* _TASK GOAL_
Would you please restate all of the entries exactly, apart from the pictures?

Content starts

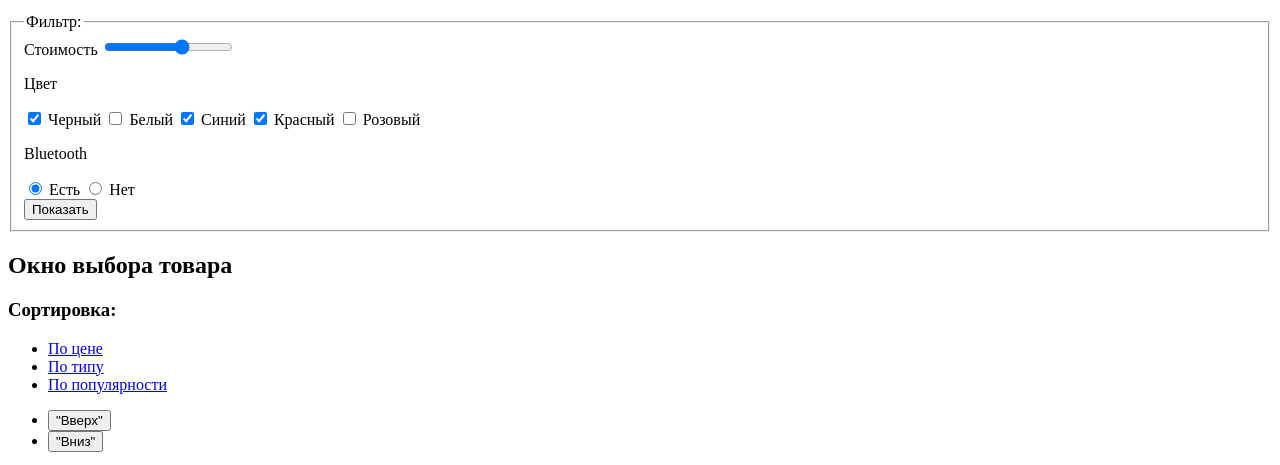
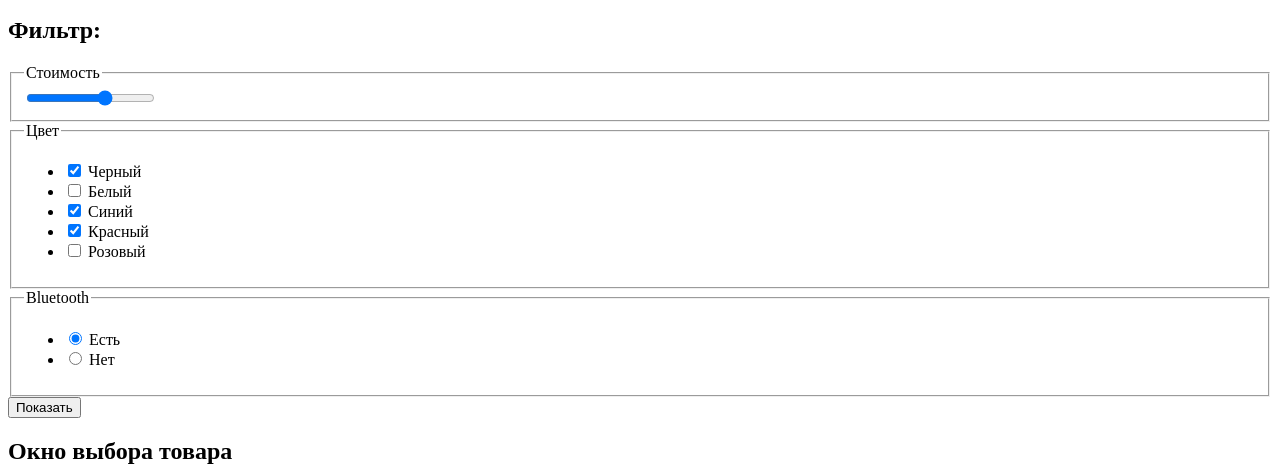
Before and after one commit to Fu11mOOn/671871-device, a plain HTML site: page inner.html in a window 1280 px wide. Shown: the part 519-984 px from the top of the page. Drawn offline with Linux system fonts and the light colour scheme.

Commit message:
Улучшил разметку форм

```diff
--- a/inner.html
+++ b/inner.html
@@ -2,7 +2,7 @@
 <html lang="ru">
   <head>
     <meta charset="utf-8">
-    <title>Каталог товаров</title>
+    <title>Моноподы для селфи</title>
   </head>
   <body>
     <header class="main-header">
@@ -77,39 +77,55 @@
         </li>
         <li>Моноподы для селфи</li>
       </ul>
-      <div class="filter">
+      <section class="filter">
+        <h2>Фильтр:</h2>
         <form action="https://echo.htmlacademy.ru" method="post">
-          <fieldset class="filter-form">
-            <legend>Фильтр:</legend>
-            <div class="price">
-              <label for="price">Стоимость</label>
+          <fieldset class="product-price">
+            <legend>Стоимость</legend>
             <!-- Как сделать 2 ползунка?) -->
             <input id="price" type="range" name="price" value="5000" step="100" max="8000">
-            </div>
-            <div class="product-color">
-              <p>Цвет</p>
+          </fieldset>
+          <fieldset class="product-color">
+            <legend>Цвет</legend>
+            <ul class="product-color-list">
+              <li class="product-color-item">
                 <input id="black-color" type="checkbox" name="black-color" checked>
                 <label for="black-color">Черный</label>
+              </li>
+              <li class="product-color-item">
                 <input id="white-color" type="checkbox" name="white-color">
                 <label for="white-color">Белый</label>
+              </li>
+              <li class="product-color-item">
                 <input id="blue-color" type="checkbox" name="blue-color" checked>
                 <label for="blue-color">Синий</label>
+              </li>
+              <li class="product-color-item">
                 <input id="red-color" type="checkbox" name="red-color" checked>
                 <label for="red-color">Красный</label>
+              </li>
+              <li class="product-color-item">
                 <input id="pink-color" type="checkbox" name="pink-color">
                 <label for="pink-color">Розовый</label>
-            </div>
-            <div class="bluetooth">
-              <p>Bluetooth</p>
+              </li>
+            </ul>
+          </fieldset>
+          <fieldset class="bluetooth">
+            <legend>Bluetooth</legend>
+            <ul class="bluetooh-list">
+              <li class="bluetooth-item">
                 <input id="bluetooth-yes" type="radio" name="bluetooth" value="yes" checked>
                 <label for="bluetooth-yes">Есть</label>
+              </li>
+              <li class="bluetooth-item">
                 <input id="bluetooth-no" type="radio" name="bluetooth" value="no">
                 <label for="bluetooth-no">Нет</label>
-            </div>
+              </li>
+            </ul>
+          </fieldset>
           <button class="button">Показать</button>
-          </fieldset>
         </form>
-      </div>
+      </section>
       <section class="selection-box">
         <h2 class="visually-hidden">Окно выбора товара</h2>
         <section class="sorting">
```
Also changed, not shown: index.html (+1 -1 lines). Lines whose indentation alone changed are shown as unchanged.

Content ends

* _RESPONSE BELOW_
Before and after one commit to Fu11mOOn/671871-device, a plain HTML site: page inner.html in a window 1280 px wide. Shown: the part 519-984 px from the top of the page. Drawn offline with Linux system fonts and the light colour scheme.

Commit message:
Улучшил разметку форм

```diff
--- a/inner.html
+++ b/inner.html
@@ -2,7 +2,7 @@
 <html lang="ru">
   <head>
     <meta charset="utf-8">
-    <title>Каталог товаров</title>
+    <title>Моноподы для селфи</title>
   </head>
   <body>
     <header class="main-header">
@@ -77,39 +77,55 @@
         </li>
         <li>Моноподы для селфи</li>
       </ul>
-      <div class="filter">
+      <section class="filter">
+        <h2>Фильтр:</h2>
         <form action="https://echo.htmlacademy.ru" method="post">
-          <fieldset class="filter-form">
-            <legend>Фильтр:</legend>
-            <div class="price">
-              <label for="price">Стоимость</label>
+          <fieldset class="product-price">
+            <legend>Стоимость</legend>
             <!-- Как сделать 2 ползунка?) -->
             <input id="price" type="range" name="price" value="5000" step="100" max="8000">
-            </div>
-            <div class="product-color">
-              <p>Цвет</p>
+          </fieldset>
+          <fieldset class="product-color">
+            <legend>Цвет</legend>
+            <ul class="product-color-list">
+              <li class="product-color-item">
                 <input id="black-color" type="checkbox" name="black-color" checked>
                 <label for="black-color">Черный</label>
+              </li>
+              <li class="product-color-item">
                 <input id="white-color" type="checkbox" name="white-color">
                 <label for="white-color">Белый</label>
+              </li>
+              <li class="product-color-item">
                 <input id="blue-color" type="checkbox" name="blue-color" checked>
                 <label for="blue-color">Синий</label>
+              </li>
+              <li class="product-color-item">
                 <input id="red-color" type="checkbox" name="red-color" checked>
                 <label for="red-color">Красный</label>
+              </li>
+              <li class="product-color-item">
                 <input id="pink-color" type="checkbox" name="pink-color">
                 <label for="pink-color">Розовый</label>
-            </div>
-            <div class="bluetooth">
-              <p>Bluetooth</p>
+              </li>
+            </ul>
+          </fieldset>
+          <fieldset class="bluetooth">
+            <legend>Bluetooth</legend>
+            <ul class="bluetooh-list">
+              <li class="bluetooth-item">
                 <input id="bluetooth-yes" type="radio" name="bluetooth" value="yes" checked>
                 <label for="bluetooth-yes">Есть</label>
+              </li>
+              <li class="bluetooth-item">
                 <input id="bluetooth-no" type="radio" name="bluetooth" value="no">
                 <label for="bluetooth-no">Нет</label>
-            </div>
+              </li>
+            </ul>
+          </fieldset>
           <button class="button">Показать</button>
-          </fieldset>
         </form>
-      </div>
+      </section>
       <section class="selection-box">
         <h2 class="visually-hidden">Окно выбора товара</h2>
         <section class="sorting">
```
Also changed, not shown: index.html (+1 -1 lines). Lines whose indentation alone changed are shown as unchanged.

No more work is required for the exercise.